◆ Dataset content ◆
• • • • • • •

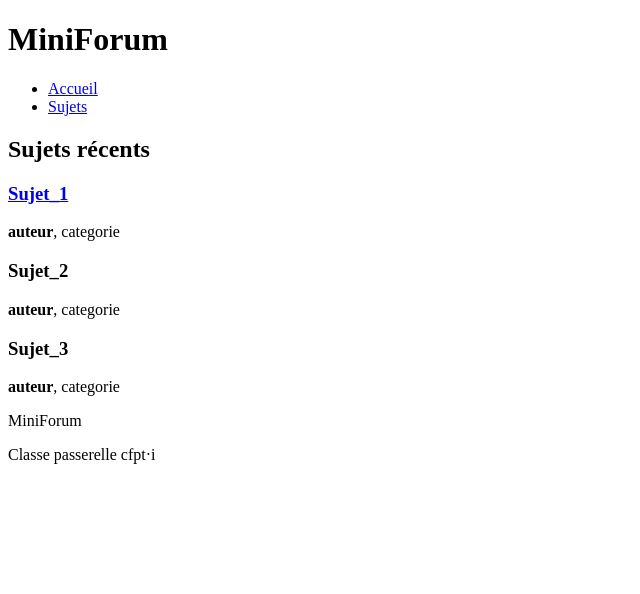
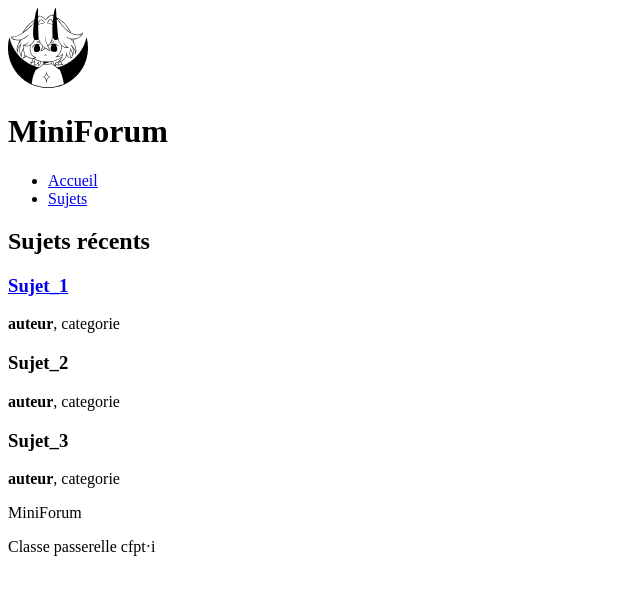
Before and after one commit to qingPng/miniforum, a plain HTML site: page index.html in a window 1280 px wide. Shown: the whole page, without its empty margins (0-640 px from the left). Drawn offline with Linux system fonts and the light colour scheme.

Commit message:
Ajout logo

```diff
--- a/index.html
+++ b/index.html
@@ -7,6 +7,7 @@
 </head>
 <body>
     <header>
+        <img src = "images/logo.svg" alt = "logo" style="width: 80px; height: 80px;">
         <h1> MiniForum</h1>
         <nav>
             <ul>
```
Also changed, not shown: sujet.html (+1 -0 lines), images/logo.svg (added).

• • • • • • •

◆ Problem requirements ◆
An exact copy of the entries, minus the pictures, is what's needed here.

◆ Answer section ◆
Before and after one commit to qingPng/miniforum, a plain HTML site: page index.html in a window 1280 px wide. Shown: the whole page, without its empty margins (0-640 px from the left). Drawn offline with Linux system fonts and the light colour scheme.

Commit message:
Ajout logo

```diff
--- a/index.html
+++ b/index.html
@@ -7,6 +7,7 @@
 </head>
 <body>
     <header>
+        <img src = "images/logo.svg" alt = "logo" style="width: 80px; height: 80px;">
         <h1> MiniForum</h1>
         <nav>
             <ul>
```
Also changed, not shown: sujet.html (+1 -0 lines), images/logo.svg (added).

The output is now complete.